A NORMAL person can be excused when his reaction to the words, "Central African Republic elections," is comparable to that of a non-baseball fan to discussion of the likely starting rotation of the 2005 Mud Hens.
But for a true connoisseur of Africana, with knowledge laced by a solid dose of the lore of this tragic yet fascinating country, the idea of elections there is pure elixir. For someone - namely me - who spent three years of his life trying to coax the Central Africans into having meaningful democratic elections, those which took place this month are fascinating, even filled as they were with the usual mix of generals, ghosts, and hopes.
The Central African Republic means a lot to me. It was my first ambassadorship. I was 50. The place had a bad enough reputation that my then-wife, upon learning that we had been assigned there, responded with a quiet, "I'm not going," a position she did not swerve from.
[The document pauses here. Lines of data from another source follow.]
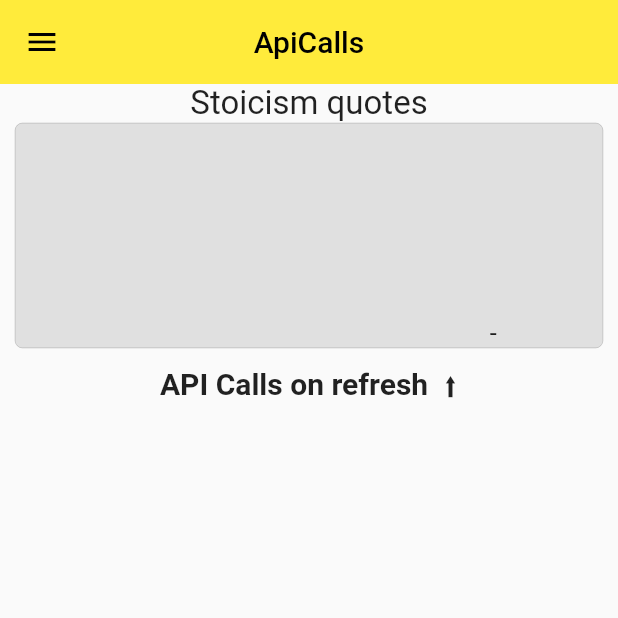
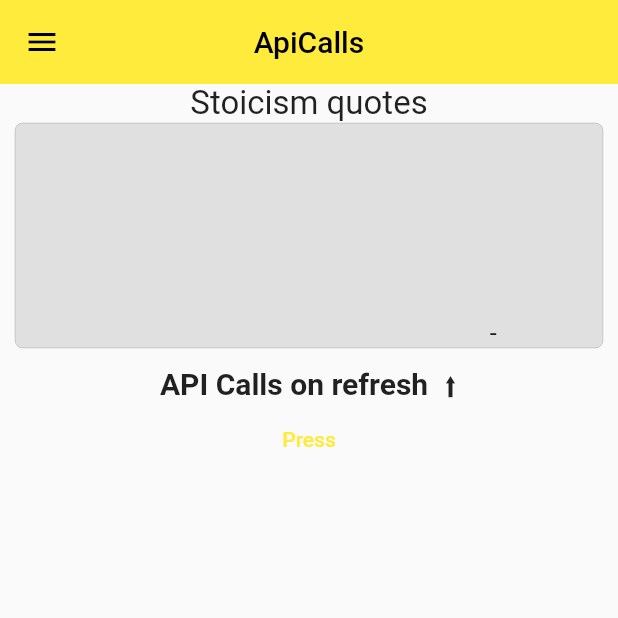
Before and after one commit to Rishikesh-278/Authentication, a Flutter app: the ApiCalls screen opened directly, on a phone screen of 412 x 824 dp, the top half of it. Run offline on Flutter 3.47's test engine with Material 2 defaults, Android fonts, the phone set to English and light mode, and no system bars; our stand-ins replace firebase_auth, firebase_core, flutter_slidable, google_sign_in, hive, hive_flutter; missing offline and left inert: openai_gpt3_api; accounts and stored records are empty.

Commit message:
No message

```diff
--- a/lib/Screens/ApiCalls.dart
+++ b/lib/Screens/ApiCalls.dart
@@ -1,13 +1,15 @@
+import 'dart:convert';
+import 'package:authentication/components/drawer.dart';
 import 'package:flutter/material.dart';
 import 'package:http/http.dart' as http;
-import 'package:authentication/components/drawer.dart';
-import 'dart:convert';
-import 'dart:math';
+import 'package:openai_gpt3_api/openai_gpt3_api.dart';
 import 'package:authentication/api_key.dart';
 
 String quote = "";
 String author = "";
 //String words = "";
+
+var api = GPT3(OpenAi_Key);
 
 class ApiCalls extends StatefulWidget {
   const ApiCalls({Key? key}) : super(key: key);
@@ -46,10 +48,12 @@ class _ApiCallsState extends State<ApiCalls> {
             quote = (data["text"]);
             author = (data["author"]);
             //words = (data[Random().nextInt(100)]);
+
             /*
             This words API generates list of 117 words, The above line of code choose one random word out of 100,
             https://famous-quotes4.p.rapidapi.com/?rapidapi-key=$Api_Key
              */
+
             //author = (data["quotes"][0]["author"]);
 
             setState(() {});
@@ -58,7 +62,7 @@ class _ApiCallsState extends State<ApiCalls> {
             children: <Widget>[
               Column(
                 children: <Widget>[
-                  Text(
+                  const Text(
                     "Stoicism quotes",
                     style: TextStyle(fontSize: 22),
                   ),
@@ -106,6 +110,10 @@ class _ApiCallsState extends State<ApiCalls> {
                   ),
                 ],
               ),
+              TextButton(onPressed: () async {
+               //var result = await api.search();
+
+              }, child: Text("Press"))
             ],
           ),
         ),
--- a/pubspec.yaml
+++ b/pubspec.yaml
@@ -41,6 +41,7 @@ dependencies:
   http: ^0.13.5
   flutter_slidable: ^1.2.0
   http_parser: ^4.0.1
+  openai_gpt3_api: ^0.1.3
 
 dev_dependencies:
   flutter_test:
```
Also changed, not shown: pubspec.lock.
The history of the C.A.R. is filled with odd characters with interesting stories. The father of the country, Barthelemy Boganda, was killed in a plane crash just before independence. Many Central Africans think the French, who played a major role in the direction of the diamond-rich country, perpetrated the crash, knocking off Mr. Boganda because he was too popular and would thus have been too independent for their taste. Having visited the site of the crash and experienced the quality of bush-piloting in the C.A.R., I never did believe that theory.
Another striking character to swagger across the Central African stage was Colonel, then President-for-Life, then Emperor Jean-Bedel Bokassa. Mr. Bokassa took power in a coup d'etat. He was erratic and cruel; he also blew an estimated $25 million of the country's money on a Napoleonic self-coronation. The Central Africans missed him when he was gone because life was more fun with him around. He nearly ruined French President Valery Giscard d'Estaing with a gift of diamonds that became public; he also reportedly fed Mr. Giscard human flesh.
By the time I got there in 1990, the president was Andre Kolingba, a general who had come to power in a coup d'etat. The State Department at that point had decided that Africa should be democratized. The Cold War was over; the continent was staggering under the rule of dictators; it was doctrine on the Potomac then that salvation for Africa could come through a combination of democracy and liberal economies.
The concept was similar to current Bush Administration cant, although we were spared terms like "axis of evil" and "outposts of tyranny," and wars. Acknowledging freely that the C.A.R. was a corrupt, economically stagnant mess, I was certainly quite content to become the advocate of the C.A.R.'s first-ever free democratic elections.
I conned the president into agreeing to have elections by assuring him that I believed he would win. I might even have believed that myself. On election day the Central Africans poured out of the farms and the bush in the thousands to line up to vote, standing in the hot sun under the eyes of a few United Nations observers and my own vigilant embassy staff. I loved that because everyone had said that the Central Africans would be indifferent to elections.
Mr. Kolingba received 6 percent of the vote. He promptly annulled the elections.
I finished my three-year tour of duty and left, my new wife and I seen off at the airport by a cheering mob of labor union leaders, students, and other opposition figures who had figured out the game. The world insisted on a rerun of the elections the next year. Mr. Kolingba doubled his vote, getting 12 percent and stepped down. The next president, Ange-Felix Patasse, a civilian, was elected twice, then deposed by another general, Francois Bozize, two years ago.
General Bozize ran against Mr. Kolingba and 10 other candidates in this year's elections. The general is currently ahead, but there may have to be a second round to achieve a 50-percent-plus-one majority.
The C.A.R. was good to me. I was married in City Hall in Bangui, the capital, by Acting Mayor Jean-Baptiste Greboutou. Our marriage certificate registers faithfully that when asked, I opted for monogamy. The C.A.R. also permits polygamy; my wife didn't.
Wrestling with trying to get the Central Africans to have free democratic elections was a fine lesson for me in the limits to what an American diplomat can do in someone else's country.
I became a believer in the power of vigorous labor unions in the absence of strong opposition political parties. Watching the electoral failure of Andre Kolingba's ruling political party also taught me the danger in imagining that people love you when you have not given them a chance to express their point of view at the ballot box.
General Bozize will likely win this year's elections, for a combination of good and bad reasons, probably without having actually cheated much. On the other hand, the history of this tormented country is one of coups d'etat overturning governments.
The people of the C.A.R. are poor, in spite of the country's ample capacity to provide them a good life, a reflection of the poor quality of leadership that its successive presidents, military and civilian, have provided. It remains my hope that one day they will have a president who will use their resources to govern them well. It doesn't seem as if it should be so hard.
Simpson, a retired diplomat, is a member of the editorial boards of The Blade and Pittsburgh Post-Gazette.